(Before-and-after change records)
══════

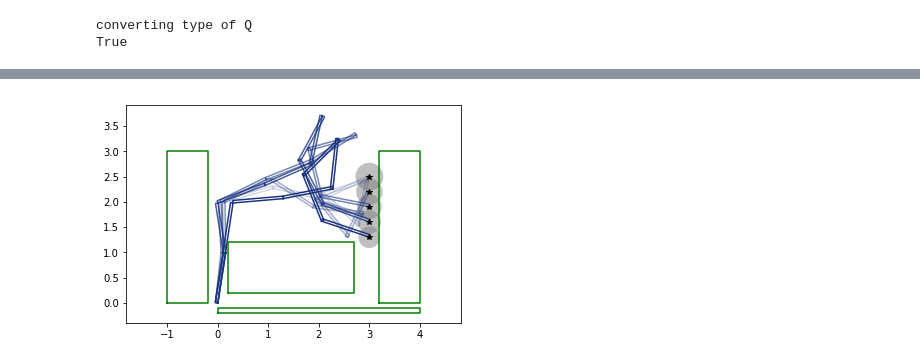
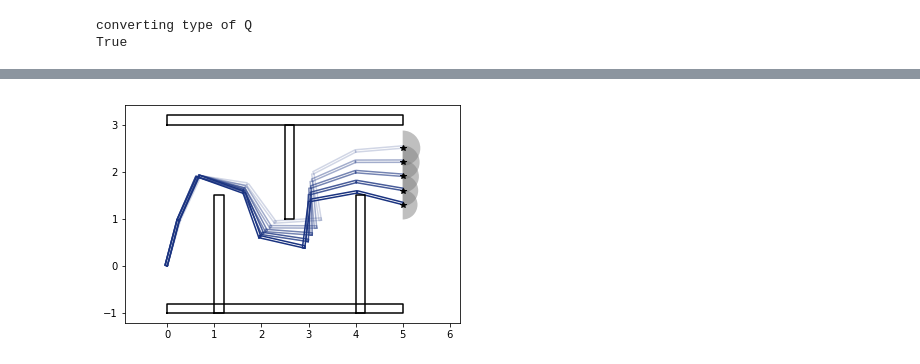
Before and after one commit to JeroenDM/planar_python_robotics, a Jupyter notebook: example_many_dofs.ipynb, the cells around one changed output, grey strips where cells are left out. Saved outputs shown, nothing was run; the diff lists cells and outputs as text; code cells hidden in the pictures.

```diff
--- a/example_many_dofs.ipynb
+++ b/example_many_dofs.ipynb
@@ -13,16 +13,18 @@ robot1.set_joint_limits([(-np.pi / 2, np.pi / 2)] * 8)
 
 # PATH
 #dx    = TolerancedNumber(2, 0.3, 0.8, samples=3)
-dx    = np.ones(5) * 3
+dx    = np.ones(5) * 5
 dy    = np.linspace(1.3, 2.5, 5)
-angle = TolerancedNumber(0.0, -np.pi, np.pi, samples=10)
+angle = TolerancedNumber(0.0, -np.pi/2, np.pi/2, samples=10)
 path1 = [TrajectoryPt([dx[i], dy[i], angle]) for i in range(5)]
 
 # COLLISION SCENE
-sc1 = [Rectangle(0.2, 0.2, 2.5, 1, 0),
-       Rectangle(-1, 0, 0.8, 3, 0),
-       Rectangle(3.2, 0, 0.8, 3, 0),
-       Rectangle(0, -0.2, 4, 0.1, 0)]
+sc1 = []
+sc1.append(Rectangle(0, -1, 5, 0.2, 0)) # horizontal lower
+sc1.append(Rectangle(0, 3, 5, 0.2, 0)) # horizontal upper
+sc1.append(Rectangle(1, -1, 0.2, 2.5, 0)) # vertical left
+sc1.append(Rectangle(2.5, 1, 0.2, 2, 0)) # vertical middle
+sc1.append(Rectangle(4, -1, 0.2, 2.5, 0)) # vertical right
 # %%
 q_random = [0.1] * 8
 
@@ -56,3 +58,13 @@ print(sol['success'])
 # %% [output]
 converting type of Q
 True
+# %%
+fig2, ax2 = plt.subplots()
+ax2.axis('equal')
+#robot1.plot_path_kinematics(ax2, path_js[2])
+robot1.plot_path(ax2, sol['path'])
+for r in sc1: r.plot(ax2, 'k')
+for tp in path1: tp.plot(ax2)
+
+plt.title("8 dof revolute arm")
+plt.show()
@@ -58,0 +75,2 @@ True
+# %%
+sol = iterative_bfs(robot1, path1, sc1, tol=1e-6, red=3, max_iter=10)
@@ -59,10 +88,10 @@ True
 # %%
 fig2, ax2 = plt.subplots()
 ax2.axis('equal')
 #robot1.plot_path_kinematics(ax2, path_js[2])
 robot1.plot_path(ax2, sol['path'])
-for r in sc1: r.plot(ax2, 'g')
+for r in sc1: r.plot(ax2, 'k')
 for tp in path1: tp.plot(ax2)
 plt.show()
 # %% [output]
-[figure, old version]
+[figure, new version]
```
Also changed, not shown: parts of 6 cells of this notebook, 1 other file.
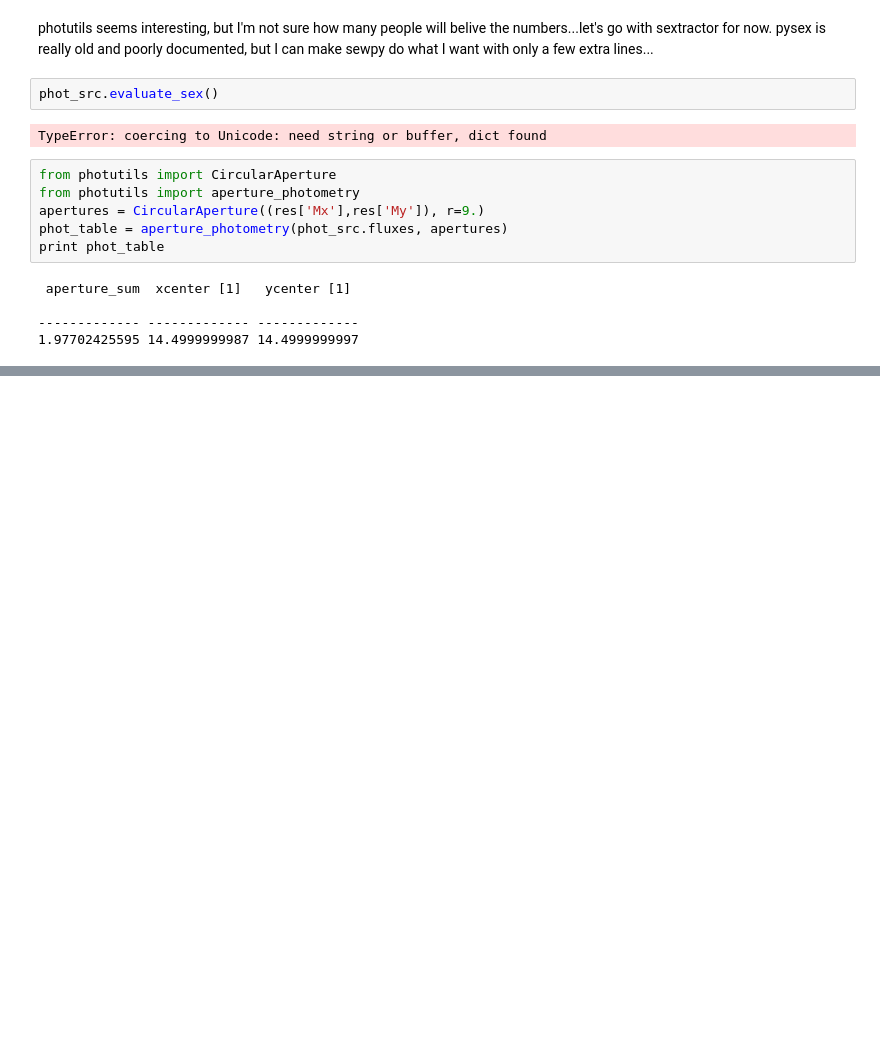
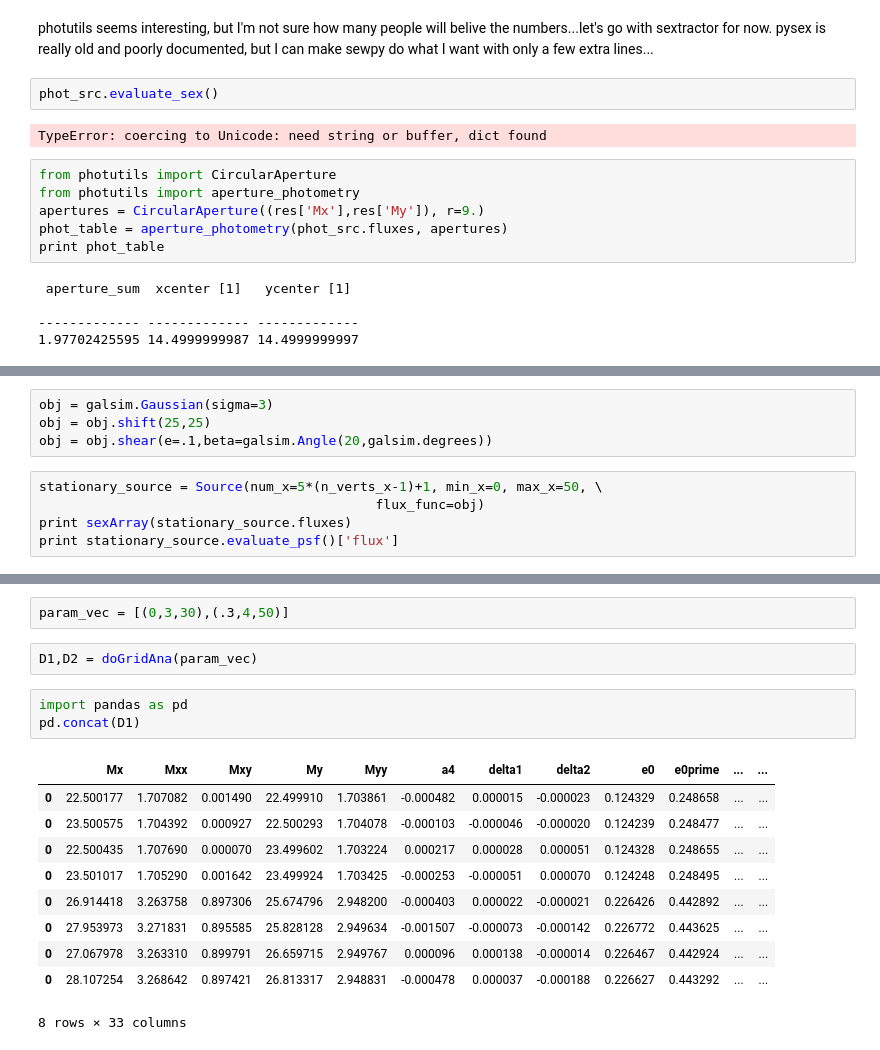
Before and after one commit to cpadavis/weak_sauce, a Jupyter notebook: notebooks/galsim_tests.ipynb, the cells around one changed output, grey strips where cells are left out. Saved outputs shown, nothing was run; the diff lists cells and outputs as text; blank space fills up the shorter version.

```diff
--- a/notebooks/galsim_tests.ipynb
+++ b/notebooks/galsim_tests.ipynb
@@ -100,0 +115,9 @@ def sexArray(img):
+# %%
+obj = galsim.Gaussian(sigma=3)
+obj = obj.shift(25,25)
+obj = obj.shear(e=.1,beta=galsim.Angle(20,galsim.degrees))
+# %%
+stationary_source = Source(num_x=5*(n_verts_x-1)+1, min_x=0, max_x=50, \
+                                           flux_func=obj)
+print sexArray(stationary_source.fluxes)
+print stationary_source.evaluate_psf()['flux']
@@ -100,0 +190,18 @@ def sexArray(img):
+# %%
+param_vec = [(0,3,30),(.3,4,50)]
+# %%
+D1,D2 = doGridAna(param_vec)
+# %%
+import pandas as pd
+pd.concat(D1)
+# %% [output]
+|  | Mx | Mxx | Mxy | My | Myy | a4 | delta1 | delta2 | e0 | e0prime | ... | ... |
+| 0 | 22.500177 | 1.707082 | 0.001490 | 22.499910 | 1.703861 | -0.000482 | 0.000015 | -0.000023 | 0.124329 | 0.248658 | ... | ... |
+| 0 | 23.500575 | 1.704392 | 0.000927 | 22.500293 | 1.704078 | -0.000103 | -0.000046 | -0.000020 | 0.124239 | 0.248477 | ... | ... |
+| 0 | 22.500435 | 1.707690 | 0.000070 | 23.499602 | 1.703224 | 0.000217 | 0.000028 | 0.000051 | 0.124328 | 0.248655 | ... | ... |
+| 0 | 23.501017 | 1.705290 | 0.001642 | 23.499924 | 1.703425 | -0.000253 | -0.000051 | 0.000070 | 0.124248 | 0.248495 | ... | ... |
+| 0 | 26.914418 | 3.263758 | 0.897306 | 25.674796 | 2.948200 | -0.000403 | 0.000022 | -0.000021 | 0.226426 | 0.442892 | ... | ... |
+| 0 | 27.953973 | 3.271831 | 0.895585 | 25.828128 | 2.949634 | -0.001507 | -0.000073 | -0.000142 | 0.226772 | 0.443625 | ... | ... |
+| 0 | 27.067978 | 3.263310 | 0.899791 | 26.659715 | 2.949767 | 0.000096 | 0.000138 | -0.000014 | 0.226467 | 0.442924 | ... | ... |
+| 0 | 28.107254 | 3.268642 | 0.897421 | 26.813317 | 2.948831 | -0.000478 | 0.000037 | -0.000188 | 0.226627 | 0.443292 | ... | ... |
+8 rows × 33 columns
```
Also changed, not shown: parts of 7 cells of this notebook, 1 other file.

══════

DIRECTIONS FOR THIS TASK
Return all records verbatim and drop the pictures.

SOLUTION
Before and after one commit to JeroenDM/planar_python_robotics, a Jupyter notebook: example_many_dofs.ipynb, the cells around one changed output, grey strips where cells are left out. Saved outputs shown, nothing was run; the diff lists cells and outputs as text; code cells hidden in the pictures.

```diff
--- a/example_many_dofs.ipynb
+++ b/example_many_dofs.ipynb
@@ -13,16 +13,18 @@ robot1.set_joint_limits([(-np.pi / 2, np.pi / 2)] * 8)
 
 # PATH
 #dx    = TolerancedNumber(2, 0.3, 0.8, samples=3)
-dx    = np.ones(5) * 3
+dx    = np.ones(5) * 5
 dy    = np.linspace(1.3, 2.5, 5)
-angle = TolerancedNumber(0.0, -np.pi, np.pi, samples=10)
+angle = TolerancedNumber(0.0, -np.pi/2, np.pi/2, samples=10)
 path1 = [TrajectoryPt([dx[i], dy[i], angle]) for i in range(5)]
 
 # COLLISION SCENE
-sc1 = [Rectangle(0.2, 0.2, 2.5, 1, 0),
-       Rectangle(-1, 0, 0.8, 3, 0),
-       Rectangle(3.2, 0, 0.8, 3, 0),
-       Rectangle(0, -0.2, 4, 0.1, 0)]
+sc1 = []
+sc1.append(Rectangle(0, -1, 5, 0.2, 0)) # horizontal lower
+sc1.append(Rectangle(0, 3, 5, 0.2, 0)) # horizontal upper
+sc1.append(Rectangle(1, -1, 0.2, 2.5, 0)) # vertical left
+sc1.append(Rectangle(2.5, 1, 0.2, 2, 0)) # vertical middle
+sc1.append(Rectangle(4, -1, 0.2, 2.5, 0)) # vertical right
 # %%
 q_random = [0.1] * 8
 
@@ -56,3 +58,13 @@ print(sol['success'])
 # %% [output]
 converting type of Q
 True
+# %%
+fig2, ax2 = plt.subplots()
+ax2.axis('equal')
+#robot1.plot_path_kinematics(ax2, path_js[2])
+robot1.plot_path(ax2, sol['path'])
+for r in sc1: r.plot(ax2, 'k')
+for tp in path1: tp.plot(ax2)
+
+plt.title("8 dof revolute arm")
+plt.show()
@@ -58,0 +75,2 @@ True
+# %%
+sol = iterative_bfs(robot1, path1, sc1, tol=1e-6, red=3, max_iter=10)
@@ -59,10 +88,10 @@ True
 # %%
 fig2, ax2 = plt.subplots()
 ax2.axis('equal')
 #robot1.plot_path_kinematics(ax2, path_js[2])
 robot1.plot_path(ax2, sol['path'])
-for r in sc1: r.plot(ax2, 'g')
+for r in sc1: r.plot(ax2, 'k')
 for tp in path1: tp.plot(ax2)
 plt.show()
 # %% [output]
-[figure, old version]
+[figure, new version]
```
Also changed, not shown: parts of 6 cells of this notebook, 1 other file.
Before and after one commit to cpadavis/weak_sauce, a Jupyter notebook: notebooks/galsim_tests.ipynb, the cells around one changed output, grey strips where cells are left out. Saved outputs shown, nothing was run; the diff lists cells and outputs as text; blank space fills up the shorter version.

```diff
--- a/notebooks/galsim_tests.ipynb
+++ b/notebooks/galsim_tests.ipynb
@@ -100,0 +115,9 @@ def sexArray(img):
+# %%
+obj = galsim.Gaussian(sigma=3)
+obj = obj.shift(25,25)
+obj = obj.shear(e=.1,beta=galsim.Angle(20,galsim.degrees))
+# %%
+stationary_source = Source(num_x=5*(n_verts_x-1)+1, min_x=0, max_x=50, \
+                                           flux_func=obj)
+print sexArray(stationary_source.fluxes)
+print stationary_source.evaluate_psf()['flux']
@@ -100,0 +190,18 @@ def sexArray(img):
+# %%
+param_vec = [(0,3,30),(.3,4,50)]
+# %%
+D1,D2 = doGridAna(param_vec)
+# %%
+import pandas as pd
+pd.concat(D1)
+# %% [output]
+|  | Mx | Mxx | Mxy | My | Myy | a4 | delta1 | delta2 | e0 | e0prime | ... | ... |
+| 0 | 22.500177 | 1.707082 | 0.001490 | 22.499910 | 1.703861 | -0.000482 | 0.000015 | -0.000023 | 0.124329 | 0.248658 | ... | ... |
+| 0 | 23.500575 | 1.704392 | 0.000927 | 22.500293 | 1.704078 | -0.000103 | -0.000046 | -0.000020 | 0.124239 | 0.248477 | ... | ... |
+| 0 | 22.500435 | 1.707690 | 0.000070 | 23.499602 | 1.703224 | 0.000217 | 0.000028 | 0.000051 | 0.124328 | 0.248655 | ... | ... |
+| 0 | 23.501017 | 1.705290 | 0.001642 | 23.499924 | 1.703425 | -0.000253 | -0.000051 | 0.000070 | 0.124248 | 0.248495 | ... | ... |
+| 0 | 26.914418 | 3.263758 | 0.897306 | 25.674796 | 2.948200 | -0.000403 | 0.000022 | -0.000021 | 0.226426 | 0.442892 | ... | ... |
+| 0 | 27.953973 | 3.271831 | 0.895585 | 25.828128 | 2.949634 | -0.001507 | -0.000073 | -0.000142 | 0.226772 | 0.443625 | ... | ... |
+| 0 | 27.067978 | 3.263310 | 0.899791 | 26.659715 | 2.949767 | 0.000096 | 0.000138 | -0.000014 | 0.226467 | 0.442924 | ... | ... |
+| 0 | 28.107254 | 3.268642 | 0.897421 | 26.813317 | 2.948831 | -0.000478 | 0.000037 | -0.000188 | 0.226627 | 0.443292 | ... | ... |
+8 rows × 33 columns
```
Also changed, not shown: parts of 7 cells of this notebook, 1 other file.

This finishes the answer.